Tuesday, 12 October 2021
The President of Belgium’s socialist party, Paul Magnette, has called for greater efforts to fight tax evasion instead of making cuts to public spending in the 2022 budget, currently being discussed by ministers in the Federal Government.
“If we apply ourselves to fighting tax fraud, we can find two, three, four billion euros,” Magnette said on Flemish public channel VRT in reference to the “Pandora Papers,” a body of documents unearthed by journalists that shows how offshore companies are used to evade taxes.
For Magnette, who heads the largest of the three French-speaking parties in Belgium’s seven-member Vivaldi coalition, the main thing is not how much money is saved in putting together the budget but the way it is done. “One, two, three, four billion – the amount is not essential. The issue is how we do it,” he told VRT.
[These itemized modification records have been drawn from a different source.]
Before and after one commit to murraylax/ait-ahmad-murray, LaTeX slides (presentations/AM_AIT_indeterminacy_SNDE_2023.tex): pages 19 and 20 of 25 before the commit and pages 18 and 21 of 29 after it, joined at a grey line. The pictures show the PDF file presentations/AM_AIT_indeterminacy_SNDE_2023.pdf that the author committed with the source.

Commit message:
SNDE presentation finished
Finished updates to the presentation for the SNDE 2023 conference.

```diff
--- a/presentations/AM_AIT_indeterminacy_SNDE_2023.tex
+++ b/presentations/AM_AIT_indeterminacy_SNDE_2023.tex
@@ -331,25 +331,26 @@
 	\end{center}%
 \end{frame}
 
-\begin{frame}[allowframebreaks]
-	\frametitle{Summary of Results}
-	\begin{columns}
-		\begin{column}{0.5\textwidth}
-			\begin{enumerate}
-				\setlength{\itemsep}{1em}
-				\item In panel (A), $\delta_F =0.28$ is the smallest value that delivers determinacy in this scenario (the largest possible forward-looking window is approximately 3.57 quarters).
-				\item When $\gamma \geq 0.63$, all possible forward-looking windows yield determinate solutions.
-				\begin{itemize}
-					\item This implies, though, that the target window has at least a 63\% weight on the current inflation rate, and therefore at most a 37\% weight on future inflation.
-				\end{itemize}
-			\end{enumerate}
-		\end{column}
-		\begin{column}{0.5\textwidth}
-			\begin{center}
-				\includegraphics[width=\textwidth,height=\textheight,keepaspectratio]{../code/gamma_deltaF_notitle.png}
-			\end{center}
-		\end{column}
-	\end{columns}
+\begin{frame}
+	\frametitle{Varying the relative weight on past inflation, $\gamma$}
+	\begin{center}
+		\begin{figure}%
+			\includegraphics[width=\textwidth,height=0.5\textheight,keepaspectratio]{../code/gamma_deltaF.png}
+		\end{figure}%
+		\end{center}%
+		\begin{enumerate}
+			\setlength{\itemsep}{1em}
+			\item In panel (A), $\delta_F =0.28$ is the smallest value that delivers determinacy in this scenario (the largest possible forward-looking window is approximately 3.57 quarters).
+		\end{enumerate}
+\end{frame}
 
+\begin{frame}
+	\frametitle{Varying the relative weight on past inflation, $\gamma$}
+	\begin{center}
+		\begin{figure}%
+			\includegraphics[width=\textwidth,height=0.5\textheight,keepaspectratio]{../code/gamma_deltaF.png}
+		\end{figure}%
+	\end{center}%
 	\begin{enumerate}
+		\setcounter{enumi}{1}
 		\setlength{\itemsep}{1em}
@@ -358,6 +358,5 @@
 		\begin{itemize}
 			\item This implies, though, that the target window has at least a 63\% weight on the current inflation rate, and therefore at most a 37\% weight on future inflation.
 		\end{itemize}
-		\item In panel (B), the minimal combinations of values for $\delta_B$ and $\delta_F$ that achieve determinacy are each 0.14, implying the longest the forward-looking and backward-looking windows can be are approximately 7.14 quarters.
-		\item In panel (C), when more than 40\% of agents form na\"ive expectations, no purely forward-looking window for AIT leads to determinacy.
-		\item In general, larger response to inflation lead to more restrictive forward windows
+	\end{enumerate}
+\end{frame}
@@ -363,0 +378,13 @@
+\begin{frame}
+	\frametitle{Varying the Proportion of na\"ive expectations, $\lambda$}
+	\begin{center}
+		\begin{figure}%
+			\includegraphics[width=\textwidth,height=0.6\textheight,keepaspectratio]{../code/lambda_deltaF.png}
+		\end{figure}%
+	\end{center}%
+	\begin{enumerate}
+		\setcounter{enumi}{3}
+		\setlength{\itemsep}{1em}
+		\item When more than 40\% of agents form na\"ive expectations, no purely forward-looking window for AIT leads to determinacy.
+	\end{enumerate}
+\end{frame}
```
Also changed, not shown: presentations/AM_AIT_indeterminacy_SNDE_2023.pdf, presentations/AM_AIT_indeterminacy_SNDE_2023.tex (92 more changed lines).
The head of Belgium’s Francophone Socialists stressed the need to clamp down on tax evasion and suggested that the focus should be on those with the largest incomes and multinationals. “There’s a lot of money that we can find among Belgian families that lodge their money in tax havens,” without making ordinary citizens pay, he said.
Well-known names are among the individuals and companies exposed by the Pandora Papers, the PS leader recalled. “It’s a scandal when these people don’t pay their taxes correctly in Belgium,” he argued. “Our budget would otherwise be balanced.”
Magnette also deplored the fact that some investments that were included in the recovery plan were being cut by the line ministers during the budget negotiations, with the initial €3 billion expenditure slashed to €1 billion. “I find that a bit of a pity,” Magnette said. “We really need to invest.”
“Moreover, it costs us practically nothing since interest rates are very low,” he added, reiterating that he was in favour of investing in railways, insulation and renovating buildings.
Such investments need to be more than a billion euros, the PS leader stressed, arguing that public investments cost little but benefit the economy and jobs.
The Brussels Times